The new year is rolling in with a bang in the Twin Cities’ education realm as fights broke out two nights in a row this week during basketball games at different Minneapolis schools.
News reports indicate that 100 people were involved the first night in the game between Minneapolis North and Patrick Henry High School, while the second night’s brawl at Sullivan STEAM, a K-8 Magnet school, doubled in size.
While such an event is eye-raising, most of us will likely shrug and chalk up the incidents to the fact that they happened in city schools. “My kids go to school in the suburbs,” you might say. “Fights and violence don’t happen there.”
Unfortunately, news reports indicate the opposite.
In October, Alpha News reported on a fight which broke out at White Bear Lake North High School. Video shows students whaling on one another. One parent noted that “this behavior is nothing new at North and it continues because administration doesn’t give the students appropriate consequences.”
The same Alpha News article indicated that fights had also broken out at high schools in Hastings and St. Cloud that month.

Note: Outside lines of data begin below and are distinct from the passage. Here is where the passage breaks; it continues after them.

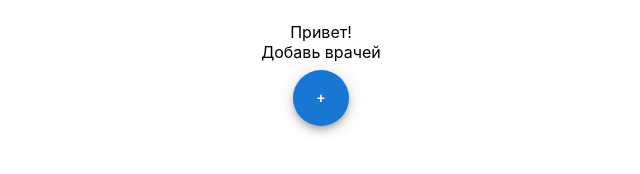
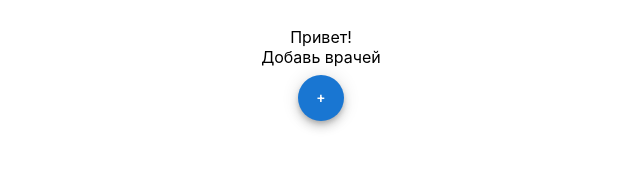
Before and after one commit to stupinaki/medical-notes, a React (Create React App) app: page /doctors in a window 1280 px wide. Shown: the part 326-500 px from the top of the page, without its empty margins (319-959 px from the left). Built offline with nearby package versions, Linux system fonts and the light colour scheme.

Commit message:
button replacement, add link

```diff
--- a/package.json
+++ b/package.json
@@ -5,7 +5,6 @@
   "dependencies": {
     "@emotion/react": "^11.5.0",
     "@emotion/styled": "^11.3.0",
-    "@mui/material": "^5.1.0",
     "@testing-library/jest-dom": "^5.14.1",
     "@testing-library/react": "^11.2.7",
     "@testing-library/user-event": "^12.8.3",
--- a/src/components/DoctorForm/DoctorForm.js
+++ b/src/components/DoctorForm/DoctorForm.js
@@ -2,7 +2,7 @@ import React from 'react';
 import {Link, useNavigate} from "react-router-dom";
 import {AppRoutes} from "../App/constants/routes";
 import './DoctorForm.css';
-import {Fab} from "@mui/material";
+import Fab from "../Fab/Fab";
 import {useDoctorsContext} from "../../contexts/DoctorsContext";
 
 
--- a/src/components/Doctors/Doctors.js
+++ b/src/components/Doctors/Doctors.js
@@ -1,6 +1,6 @@
 import {Link, useNavigate} from "react-router-dom";
 import {AppRoutes} from "../App/constants/routes";
-import {Fab} from "@mui/material";
+import Fab from "../Fab/Fab";
 import React from "react";
 import {DoctorItem} from "./DoctorItem";
 import './Doctors.css'
--- /dev/null
+++ b/src/components/Fab/Fab.css
@@ -0,0 +1,32 @@
+.fab{
+    display: inline-flex;
+    justify-content: center;
+    align-items: center;
+    position: relative;
+    box-sizing: border-box;
+    cursor: pointer;
+    border: 0;
+    margin: 0;
+    font-family: "Roboto","Helvetica","Arial",sans-serif;
+    font-weight: 500;
+    font-size: 0.875rem;
+    line-height: 1.75;
+    letter-spacing: 0.02857em;
+    text-transform: uppercase;
+    min-height: 36px;
+    transition: background-color 250ms,
+                cubic-bezier(0.4, 0, 0.2, 1) 0ms,
+                box-shadow 250ms,
+                cubic-bezier(0.4, 0, 0.2, 1) 0ms,
+                border-color 250ms,
+                cubic-bezier(0.4, 0, 0.2, 1) 0ms;
+    border-radius: 50%;
+    padding: 0;
+    color: #fff;
+    background-color: rgb(25, 118, 210);
+    width: 46px;
+    height: 46px;
+    box-shadow: 0 3px 5px -1px rgba(0, 0, 0, 0.2),
+                0 6px 10px 0 rgba(0, 0, 0, 0.14),
+                0 1px 18px 0 rgba(0, 0, 0, 0.12);
+}
--- /dev/null
+++ b/src/components/Fab/Fab.js
@@ -0,0 +1,13 @@
+import React from "react";
+import './Fab.css'
+
+
+export default function Fab({className, children}){
+
+    return (
+        <button color="primary" aria-label="add" className={`fab ${className || ''}`}>
+            {children}
+        </button>
+
+    )
+}
--- a/src/components/SummaryCards/SummaryCards.js
+++ b/src/components/SummaryCards/SummaryCards.js
@@ -1,6 +1,6 @@
 import './SummaryCards.css';
 import React from "react";
-import {Fab, } from "@mui/material";
+import Fab from "../Fab/Fab";
 import {Link, useParams} from "react-router-dom";
 import {Card} from "./Card";
 import {AppRoutes} from "../App/constants/routes";
--- a/src/components/VisitDetailsForm/VisitDetailsForm.js
+++ b/src/components/VisitDetailsForm/VisitDetailsForm.js
@@ -1,13 +1,14 @@
 import React, {useCallback, useState} from "react";
 import {VisitDetailsInput} from "./VisitDetailsInput/VisitDetailsInput";
 import './VisitDetailsForm.css';
-import {useNavigate, useParams} from "react-router-dom";
+import {useNavigate, useParams, Link} from "react-router-dom";
 import {AppRoutes} from "../App/constants/routes";
 import {LocalStorage} from "../App/constants/localStorage";
-import {Fab} from "@mui/material";
+import Fab from "../Fab/Fab";
 
 export default function VisitDetailsForm() {
     const {id} = useParams();
+
     const navigate = useNavigate();
 
     const [value, setValue] = useState({});
@@ -89,9 +90,12 @@ export default function VisitDetailsForm() {
                     Сохранить
                 </button>
             </form>
-            <Fab className='visitDetailsForm__backButton' color="primary">
-                🠔
-            </Fab>
+
+            <Link to={AppRoutes.DOCTOR.replace(':id', id)}>
+                <Fab className='visitDetailsForm__backButton'>
+                    🠔
+                </Fab>
+            </Link>
         </div>
     )
 }
```
Also changed, not shown: 1 other file (tests, documents, lock files or other folders).
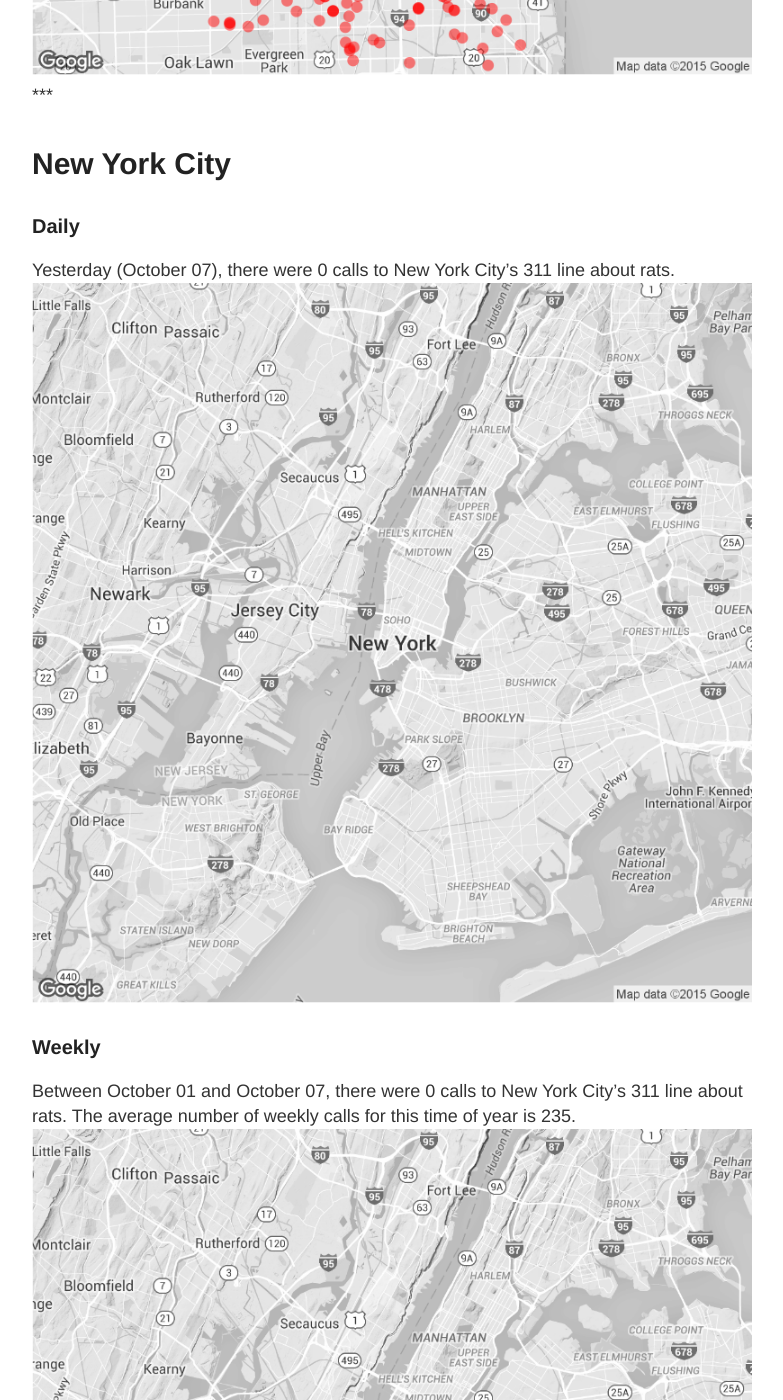
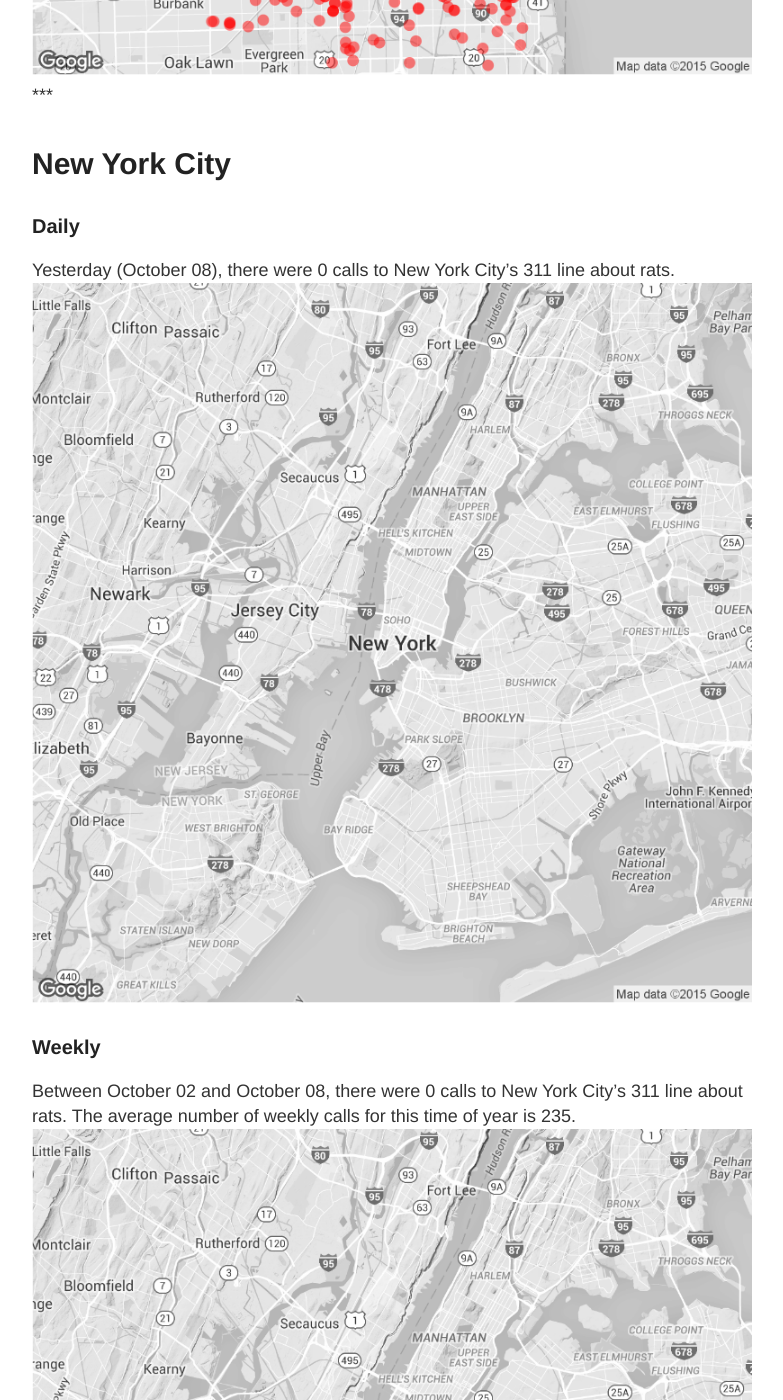
Before and after one commit to DanielHadley/ratmaps, a Jekyll site: the page built from daily.md, in a window 1280 px wide and 1400 px high, scrolled down 1986 px. Shown: the whole window, without its empty margins (248-1031 px from the left). Built offline with Jekyll 4.4.1, drawn with Linux system fonts in a browser that asks for light colours; comment, search, counter and statistics services are not loaded; some of the changed text lies outside the part shown.

Commit message:
Daily Maps

```diff
--- a/daily.md
+++ b/daily.md
@@ -15,22 +15,22 @@
 
 ### Daily
 
-Yesterday (October 07), there were 199 calls to Chicago's 311 line about rats.
+Yesterday (October 08), there were 218 calls to Chicago's 311 line about rats.
 ![Chicago rat calls to 311 weekly map]({{ site.cityimages }}/daily/Chicago_Rat_Map_Daily.png)
 
 ### Weekly
-Between October 01 and October 07, there were 989 calls to Chicago's 311 line about rats. The average number of weekly calls for this time of year is 725.
+Between October 02 and October 08, there were 1036 calls to Chicago's 311 line about rats. The average number of weekly calls for this time of year is 725.
 ![Chicago rat calls to 311 weekly map]({{ site.cityimages }}/daily/Chicago_Rat_Map_Weekly.png)
 ***
 # New York City <a id="nyc"><a>
 
 ### Daily
 
-Yesterday (October 07), there were 0 calls to New York City's 311 line about rats.
+Yesterday (October 08), there were 0 calls to New York City's 311 line about rats.
 ![NYC rat calls to 311 weekly map]({{ site.cityimages }}/daily/NYC_Rat_Map_Daily.png)
 
 ### Weekly
-Between October 01 and October 07, there were 0 calls to New York City's 311 line about rats. The average number of weekly calls for this time of year is 235.
+Between October 02 and October 08, there were 0 calls to New York City's 311 line about rats. The average number of weekly calls for this time of year is 235.
 ![NYC rat calls to 311 weekly map]({{ site.cityimages }}/daily/NYC_Rat_Map_Weekly.png)
 
 Each red dot represents one call about a rat seen in that location. The dots are transparent, so multiple calls from one location will be seen as a solid dot. The usual caveats apply: more calls do not necessarily mean that there are more rats in that location than other parts of the city. A cluster of dots could indicate that one resident is unusually vocal about rodents in his or her neighborhood. Also, more densely populated neighborhoods tend to make more calls to 311.
```
Also changed, not shown: images/pages/daily/Chicago_Rat_Map_Daily.png, images/pages/daily/Chicago_Rat_Map_Weekly.png.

In November, a fight featuring a knife broke out in a Rochester high school. “Although I wish it wasn’t the case, fights are something that my kids have been witnessing for years, so this isn’t a new thing,” Jessica Williams reported in an article for KROC.
Fights hit Mankato East High School in December, with one student even getting arrested for assaulting a police officer, who presumably stepped in to break up the fight.

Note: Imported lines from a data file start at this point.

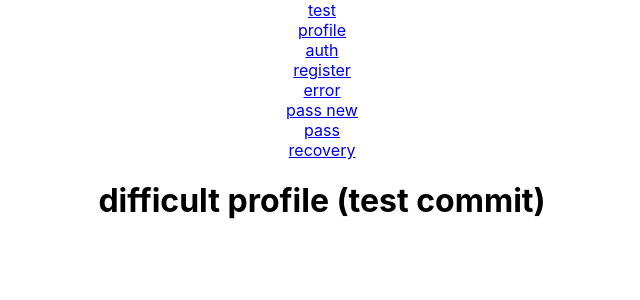
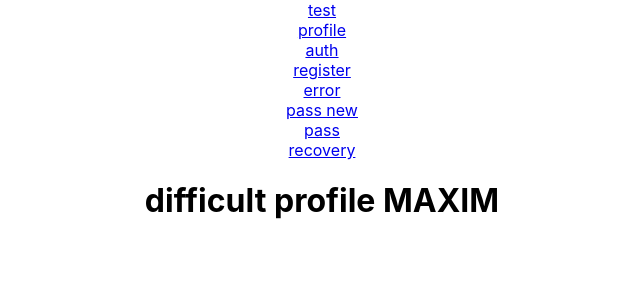
Before and after one commit to 6y6jlb/friday-project, a React (Create React App) app: page / in a window 1280 px wide. Shown: the top 300 px of the page, without its empty margins (318-958 px from the left). Built offline with nearby package versions, Linux system fonts and the light colour scheme.

Commit message:
update Profile.tsx

```diff
--- a/src/main/ui/components/profile/Profile.tsx
+++ b/src/main/ui/components/profile/Profile.tsx
@@ -2,6 +2,6 @@ import React from "react";
 
 export const Profile:React.FC= (props)=>{
 
-    return <h1>difficult profile (test commit)</h1>
+    return <h1>difficult profile MAXIM</h1>
 
 }
```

Clearly, the big city schools aren’t the only place where fights are erupting; they’re spreading to Outstate Minnesota as well.
Such reports should alarm all Minnesota parents. Unfortunately, current education options are limited. As one mother told Alpha News after the October incident at White Bear Lake North High School, “Some are looking into other options but being that is so popular now, it’s harder and harder to find openings at private and charter schools.”
Did you catch that? Alternative school options are extremely popular right now. Parents want more options—safer, smaller schools to which they can send their children—but so many are limited to their local district school.
Passing Education Savings Accounts (ESAs) in the state would start to solve this problem. Offering $7,000 per student for families to take to the school of their choice, ESAs would inspire innovative teachers to open microschools, encourage churches and other organizations to open private schools, and also give families who want to homeschool the means for a parent to drop a job and stay home to personally educate their children. All these options would create smaller schools which would go far in alleviating fights and violence.
Is your school safe? The increasing reports about fights breaking out at schools around the state seem to suggest otherwise. It’s high time we think outside the box and consider whether school choice policies like ESAs could help deescalate these dangerous situations.
Image Credit: WCCO News Screenshot